Last week, some of us celebrated a long weekend with President’s Day. During my lifetime, President’s Day has evolved from the celebration during my childhood of the lives and accomplishments of George Washington and Abraham Lincoln.


As a child in elementary school, I recall cutting out silhouettes of Washington and Lincoln. I don’t recall if we spoke about why these two presidents were singled out for their accomplishments. This likely came in middle and high school.


Both men shared February birthdays, but there had to have been more than just this for our annual commemorations of their birthdays. George Washington after a long and illustrious career as a military leader reluctantly assumed the presidency when asked by his new country.


From what I have learned of Washington’s accomplishments, he was not an exceptional leader. Instead, I think part of why we revere him is that he ushered this new country into the community of nations. And after two full terms, he decided to return to his Virginia estate. For over a century, every president who followed Washington took his lead, serving only two terms in office.


Though Lincoln was not the father of a nation like Washington, one could argue he served as a second father of a nation given that he led the United States through its most trying era with the Civil War. At all costs, Lincoln strove to preserve the Union which his predecessors had fought so hard to establish. His immortal “Gettysburg Address” referenced the nation’s birth with his “four score and seven years ago,” recalling the impressive words of Thomas Jefferson’s “Declaration of Independence.”


We can only speculate as to what Abraham Lincoln’s legacy would have been had he been able to serve out his second full term. Would Lincoln have sought an unprecedented third term to deal with the struggles of Reconstruction? Sadly, we will never know as the assassin’s bullet cut short his life and administration.

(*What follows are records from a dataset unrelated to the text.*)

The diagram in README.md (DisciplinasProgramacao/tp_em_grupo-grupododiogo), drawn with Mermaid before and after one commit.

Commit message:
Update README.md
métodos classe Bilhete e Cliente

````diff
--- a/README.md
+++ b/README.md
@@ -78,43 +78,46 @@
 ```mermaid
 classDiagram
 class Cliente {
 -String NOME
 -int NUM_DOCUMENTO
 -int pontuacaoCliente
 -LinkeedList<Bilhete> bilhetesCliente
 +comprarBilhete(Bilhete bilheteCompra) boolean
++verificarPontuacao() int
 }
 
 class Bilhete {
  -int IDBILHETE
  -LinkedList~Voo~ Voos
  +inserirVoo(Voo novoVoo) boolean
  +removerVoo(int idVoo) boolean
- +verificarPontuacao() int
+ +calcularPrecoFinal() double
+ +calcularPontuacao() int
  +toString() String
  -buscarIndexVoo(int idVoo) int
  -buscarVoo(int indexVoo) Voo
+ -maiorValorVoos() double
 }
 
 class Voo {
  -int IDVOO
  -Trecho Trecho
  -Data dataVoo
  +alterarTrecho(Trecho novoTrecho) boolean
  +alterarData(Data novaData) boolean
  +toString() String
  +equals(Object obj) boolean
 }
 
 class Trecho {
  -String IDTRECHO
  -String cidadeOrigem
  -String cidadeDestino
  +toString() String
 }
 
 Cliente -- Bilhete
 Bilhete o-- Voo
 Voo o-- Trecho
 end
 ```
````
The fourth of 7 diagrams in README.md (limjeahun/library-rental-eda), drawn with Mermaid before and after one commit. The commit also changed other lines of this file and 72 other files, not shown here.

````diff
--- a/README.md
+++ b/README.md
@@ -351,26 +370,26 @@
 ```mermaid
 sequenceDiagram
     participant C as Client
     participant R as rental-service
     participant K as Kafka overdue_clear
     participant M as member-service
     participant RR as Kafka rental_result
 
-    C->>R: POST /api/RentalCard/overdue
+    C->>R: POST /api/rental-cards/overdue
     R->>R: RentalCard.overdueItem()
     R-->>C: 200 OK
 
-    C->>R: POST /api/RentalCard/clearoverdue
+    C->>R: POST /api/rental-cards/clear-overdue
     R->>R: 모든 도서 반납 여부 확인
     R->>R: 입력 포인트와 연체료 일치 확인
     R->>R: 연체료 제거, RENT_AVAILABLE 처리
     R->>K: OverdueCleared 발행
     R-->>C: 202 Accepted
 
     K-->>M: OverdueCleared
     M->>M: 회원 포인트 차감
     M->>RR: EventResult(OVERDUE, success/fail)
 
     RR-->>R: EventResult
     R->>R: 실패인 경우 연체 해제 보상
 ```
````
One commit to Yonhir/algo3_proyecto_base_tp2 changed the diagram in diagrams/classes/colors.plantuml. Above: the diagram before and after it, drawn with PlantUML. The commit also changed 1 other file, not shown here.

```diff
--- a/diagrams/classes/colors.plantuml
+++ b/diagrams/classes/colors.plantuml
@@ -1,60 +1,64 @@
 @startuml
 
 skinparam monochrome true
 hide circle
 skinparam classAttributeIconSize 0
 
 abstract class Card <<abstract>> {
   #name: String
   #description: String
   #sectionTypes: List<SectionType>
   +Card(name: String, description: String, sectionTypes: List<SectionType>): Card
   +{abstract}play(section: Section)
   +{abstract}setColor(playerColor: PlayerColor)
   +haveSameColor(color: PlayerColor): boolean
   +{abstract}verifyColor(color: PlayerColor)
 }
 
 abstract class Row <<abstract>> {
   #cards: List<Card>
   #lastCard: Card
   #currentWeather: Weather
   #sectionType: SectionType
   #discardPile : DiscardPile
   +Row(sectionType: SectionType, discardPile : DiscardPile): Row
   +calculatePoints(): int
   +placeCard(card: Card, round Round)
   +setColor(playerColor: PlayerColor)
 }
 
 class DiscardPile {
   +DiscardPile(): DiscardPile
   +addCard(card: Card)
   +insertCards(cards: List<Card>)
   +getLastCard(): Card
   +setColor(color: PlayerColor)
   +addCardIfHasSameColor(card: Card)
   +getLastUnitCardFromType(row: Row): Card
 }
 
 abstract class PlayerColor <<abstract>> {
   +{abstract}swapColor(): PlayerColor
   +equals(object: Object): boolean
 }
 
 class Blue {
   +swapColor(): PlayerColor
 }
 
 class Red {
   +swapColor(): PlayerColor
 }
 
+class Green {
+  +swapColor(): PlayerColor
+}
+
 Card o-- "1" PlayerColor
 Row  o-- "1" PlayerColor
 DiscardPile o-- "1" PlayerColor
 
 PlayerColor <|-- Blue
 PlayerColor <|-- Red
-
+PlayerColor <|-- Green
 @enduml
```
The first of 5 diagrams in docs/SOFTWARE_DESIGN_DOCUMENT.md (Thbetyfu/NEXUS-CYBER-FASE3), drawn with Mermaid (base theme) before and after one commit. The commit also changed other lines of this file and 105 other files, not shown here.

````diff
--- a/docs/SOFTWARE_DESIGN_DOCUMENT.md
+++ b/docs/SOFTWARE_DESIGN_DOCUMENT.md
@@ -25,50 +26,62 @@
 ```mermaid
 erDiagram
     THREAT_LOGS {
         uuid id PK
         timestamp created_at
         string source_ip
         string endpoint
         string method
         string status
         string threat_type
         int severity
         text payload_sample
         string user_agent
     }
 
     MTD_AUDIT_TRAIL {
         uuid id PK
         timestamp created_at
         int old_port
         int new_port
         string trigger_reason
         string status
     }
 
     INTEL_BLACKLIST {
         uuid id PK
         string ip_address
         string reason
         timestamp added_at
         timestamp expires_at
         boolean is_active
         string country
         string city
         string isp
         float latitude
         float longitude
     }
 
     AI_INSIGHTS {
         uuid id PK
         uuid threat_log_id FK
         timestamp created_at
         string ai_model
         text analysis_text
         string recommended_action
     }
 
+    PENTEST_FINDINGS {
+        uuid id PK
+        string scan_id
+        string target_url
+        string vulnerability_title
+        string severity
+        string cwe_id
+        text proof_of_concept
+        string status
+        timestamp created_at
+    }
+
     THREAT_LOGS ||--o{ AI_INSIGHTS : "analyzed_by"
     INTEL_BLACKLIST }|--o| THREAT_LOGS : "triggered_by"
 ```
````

If we consider the pantheon of great presidents, one could certainly argue for the inclusion of Thomas Jefferson. Jefferson not only served his nation as president, but he served his predecessors as a diplomat, too. Jefferson’s work in the “Declaration of Independence” alone would have brought him lasting fame. As president, Jefferson purchased Louisiana and fought to preserve the rights and liberties of this nascent nation against a too-powerful federal government.


One of my favorite assignments when I teach AP US Government and Politics is to ask my students to name and research their favorite president. The Presidents previously mentioned in this column are often cited, but Presidents Kennedy, Lyndon Johnson, Ronald Reagan and Barack Obama are other favorites, too.


One of the topics we cover is the Executive Branch/Presidency. As a teacher and citizen, I respect the Office of the Presidency though I may not always admire the occupant of the Oval Office. This coming fall will be an important election for this nation. My fervent desire is that whoever wins the presidency will serve the office well in the spirit of his illustrious predecessors.


Nicolas Shump is a longtime educator and writer in northeast Kansas. He can be reached at nicshump@gmail.com.